As with MR, any YARN application is also affected by the support of YARN rolling upgrades in HDP 2.2. In order to run on YARN, even if an application doesn’t have a story for its own upgrades or rolling upgrades, it should still be able to run smoothly in the presence of rolling upgrades of the underlying platform. In this context, YARN applications may have to deal with a couple issues:
Similar to MR, applications in general should not make the assumption that runtime libraries, such as HDFS client libraries on each node, are always the same during an application’s entire execution. A simple solution is to package all runtime libraries as part of the app, itself.
Configuration files on different nodes may also become inconsistent while a rolling upgrade is in progress. Any configuration file, whether platform configs (e.g., core-site.xml) or application configs (e.g., tez-site.xml), may change during a rolling upgrade if present on the cluster nodes.
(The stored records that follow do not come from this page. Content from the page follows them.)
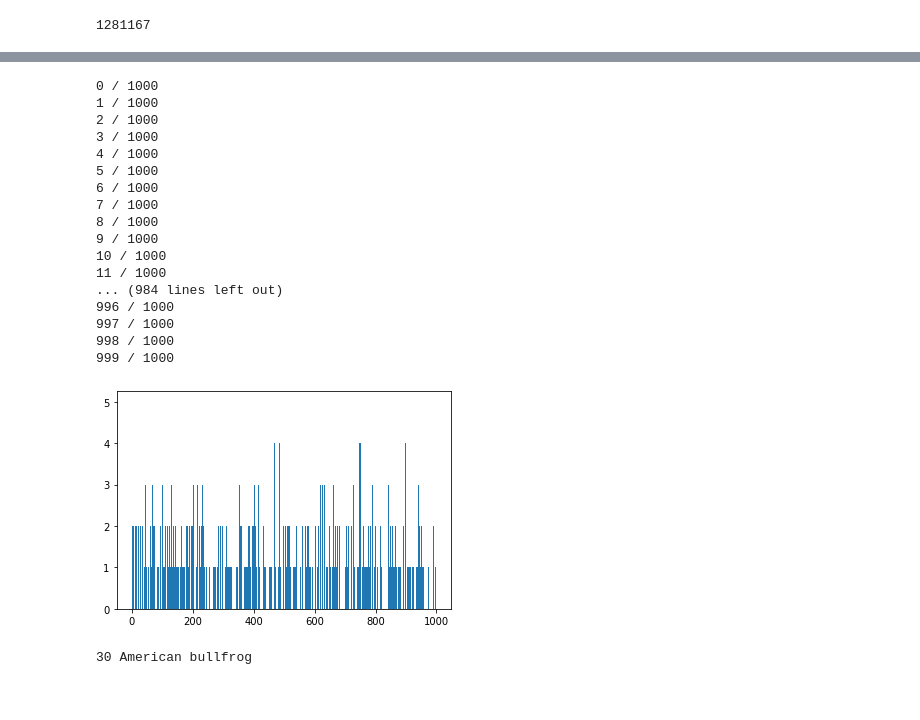
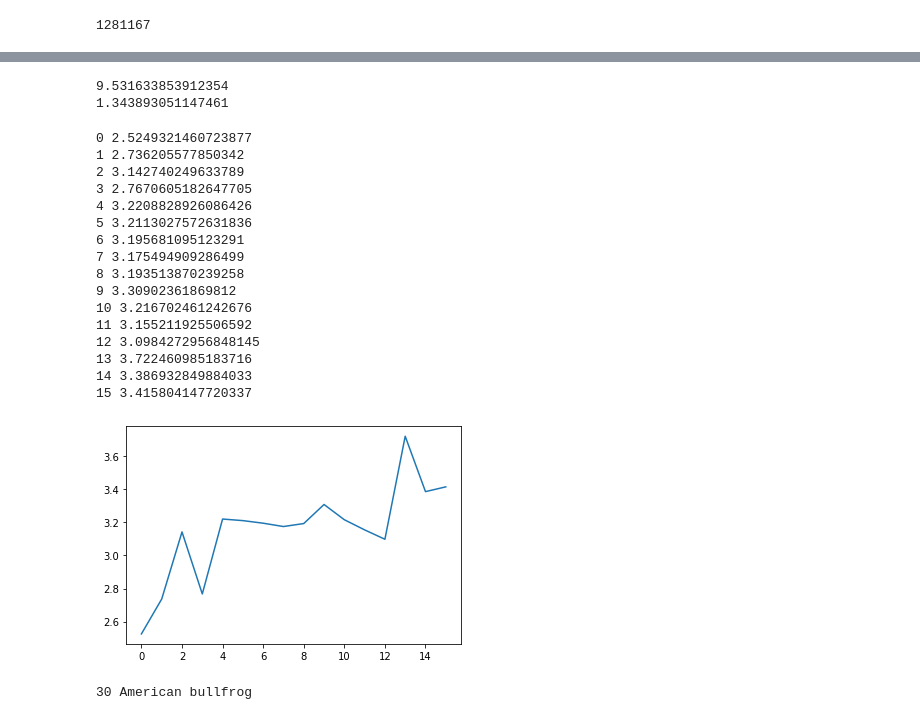
Before and after one commit to akarshkumar0101/timm-mlp-shaker, a Jupyter notebook: imagenet_experiment.ipynb, the cells around one changed output, grey strips where cells are left out. Drawn from its saved outputs; the diff is of its cells as text; code cells hidden in the pictures.

```diff
--- a/imagenet_experiment.ipynb
+++ b/imagenet_experiment.ipynb
@@ -132,33 +28,52 @@ import subprocess
-# %%
-d = '/work/08258/akumar01/maverick2/datasets/imagenet/train/'
-tar_files = [i for i in os.listdir(d) if i.endswith('.tar')]
-for i, tar_file in enumerate(tar_files):
-    name = tar_file[:-4]
-    subprocess.run(['mkdir', d+name])
-    subprocess.run(['tar', '-xf', d+tar_file, '-C', d+name])
-    print(i, '/', len(tar_files))
-# %% [output]
-0 / 1000
-1 / 1000
-2 / 1000
-3 / 1000
-4 / 1000
-5 / 1000
-6 / 1000
-7 / 1000
-8 / 1000
-9 / 1000
-10 / 1000
-11 / 1000
-... (984 lines left out)
-996 / 1000
-997 / 1000
-998 / 1000
-999 / 1000
-# %%
-plt.hist(y.numpy(), bins=1000);
-# %% [output]
-[figure, removed]
+# %%
+ds = torchvision.datasets.CIFAR10(f'{work_dir}/datasets/cifar10/', transform=transform)
+dl = DataLoader(ds, batch_size=1000, shuffle=False, num_workers=1)
+start = time.time()
+for x, y in dl:
+    pass
+print(time.time()-start)
+
+dl = DataLoader(ds, batch_size=1000, shuffle=False, num_workers=16)
+start = time.time()
+for x, y in dl:
+    pass
+print(time.time()-start)
+# %% [output]
+9.531633853912354
+1.343893051147461
+# %%
+ds = torchvision.datasets.ImageNet(f'{work_dir}/datasets/imagenet/', transform=transform)
+# ds = torchvision.datasets.CIFAR10(f'{work_dir}/datasets/cifar10/', transform=transform)
+
+times = []
+for n in range(0, 16):
+    dl = DataLoader(ds, batch_size=100, shuffle=False, num_workers=n)
+    start = time.time()
+    x, y = next(iter(dl))
+    end = time.time()
+    t = end-start
+    times.append(t)
+    print(n, t)
+plt.plot(times)
+plt.show()
+# %% [output]
+0 2.5249321460723877
+1 2.736205577850342
+2 3.142740249633789
+3 2.7670605182647705
+4 3.2208828926086426
+5 3.2113027572631836
+6 3.195681095123291
+7 3.175494909286499
+8 3.193513870239258
+9 3.30902361869812
+10 3.216702461242676
+11 3.155211925506592
+12 3.0984272956848145
+13 3.722460985183716
+14 3.386932849884033
+15 3.415804147720337
+[figure, added]
 # %%
 y_idx = scipy.stats.mode(y).mode[0]
 y_idx = 30
```
Also changed, not shown: parts of 14 cells of this notebook, 2 other files.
To overcome this problem, rather than relying on the config files installed on the cluster directly, we suggest using the distributed cache to propagate the job configuration files from the client gateway machines.
It is also worth noting that if an application needs to support rolling upgrades, it should either be installed to all cluster machines in versioned directories or it should use the YARN distributed cache (similar to MR) to localize its framework.
In this post, we introduced the basics of rolling upgrades and downgrades in YARN. In subsequent posts, we will dive deeper into the goals, design and architectural details of each of these efforts. Rolling upgrades and downgrades can make the task of moving to HDP 2.2 a smooth experience for administrators and users, alike.